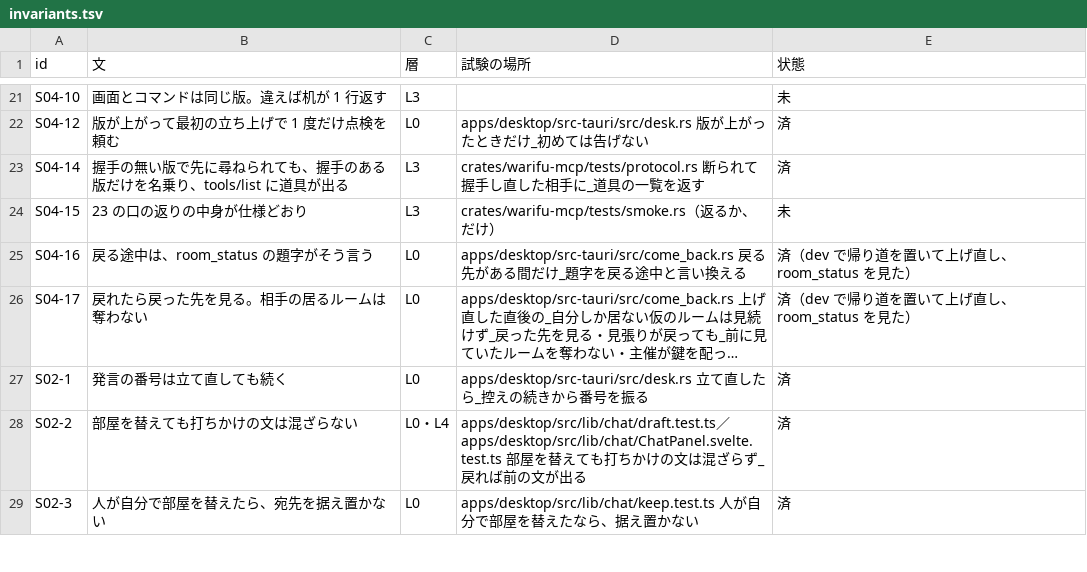
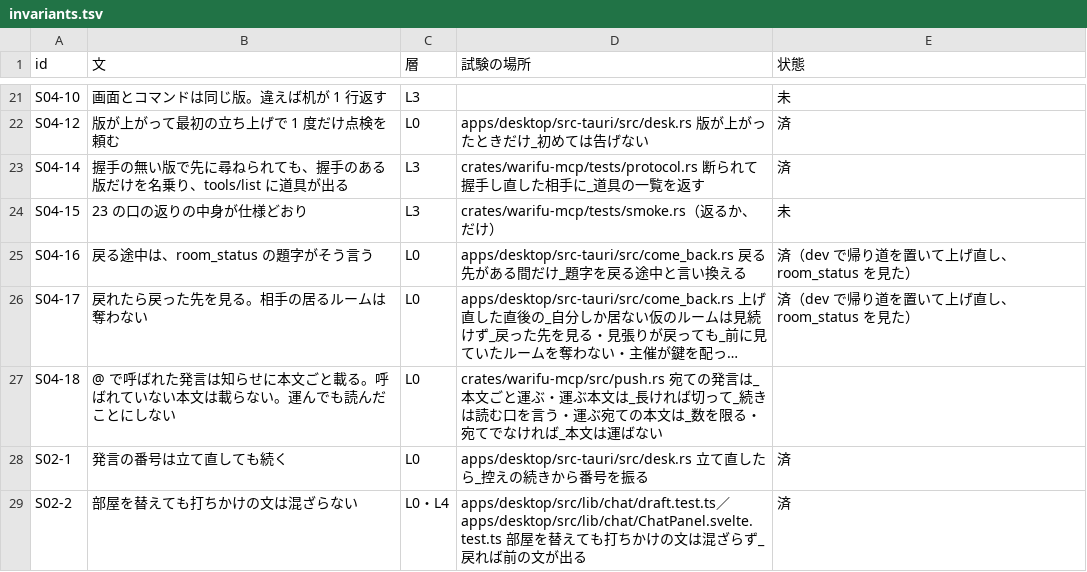
Before and after one commit to meta-taro/warifu, a TSV file: docs/spec/invariants.tsv, drawn as a sheet; only a part is shown, gaps mark what is left out; the shorter side is filled out with more unchanged rows; long unchanged cells end in …; the diff names each change by its address in the sheet, - before the commit and + after, or states it on an @@ line.

```diff
--- a/docs/spec/invariants.tsv
+++ b/docs/spec/invariants.tsv
+row 27: S04-18 | @ で呼ばれた発言は知らせに本文ごと載る。呼ばれていない本文は載らない。運んでも読んだことにしない | L0 | crates/warifu-mcp/src/push.rs 宛ての発言は_本文ごと運ぶ・運ぶ本文は_長ければ切って_続きは読む口を言う・運ぶ宛ての本文は_数を限る・宛てでなければ_本文は運ばない
```
Also changed, not shown: 9 other files.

============================================================

WHAT YOU SHOULD DO: All records, pictures excluded: copy them exactly.

SOLVED PROBLEM:
Before and after one commit to meta-taro/warifu, a TSV file: docs/spec/invariants.tsv, drawn as a sheet; only a part is shown, gaps mark what is left out; the shorter side is filled out with more unchanged rows; long unchanged cells end in …; the diff names each change by its address in the sheet, - before the commit and + after, or states it on an @@ line.

```diff
--- a/docs/spec/invariants.tsv
+++ b/docs/spec/invariants.tsv
+row 27: S04-18 | @ で呼ばれた発言は知らせに本文ごと載る。呼ばれていない本文は載らない。運んでも読んだことにしない | L0 | crates/warifu-mcp/src/push.rs 宛ての発言は_本文ごと運ぶ・運ぶ本文は_長ければ切って_続きは読む口を言う・運ぶ宛ての本文は_数を限る・宛てでなければ_本文は運ばない
```
Also changed, not shown: 9 other files.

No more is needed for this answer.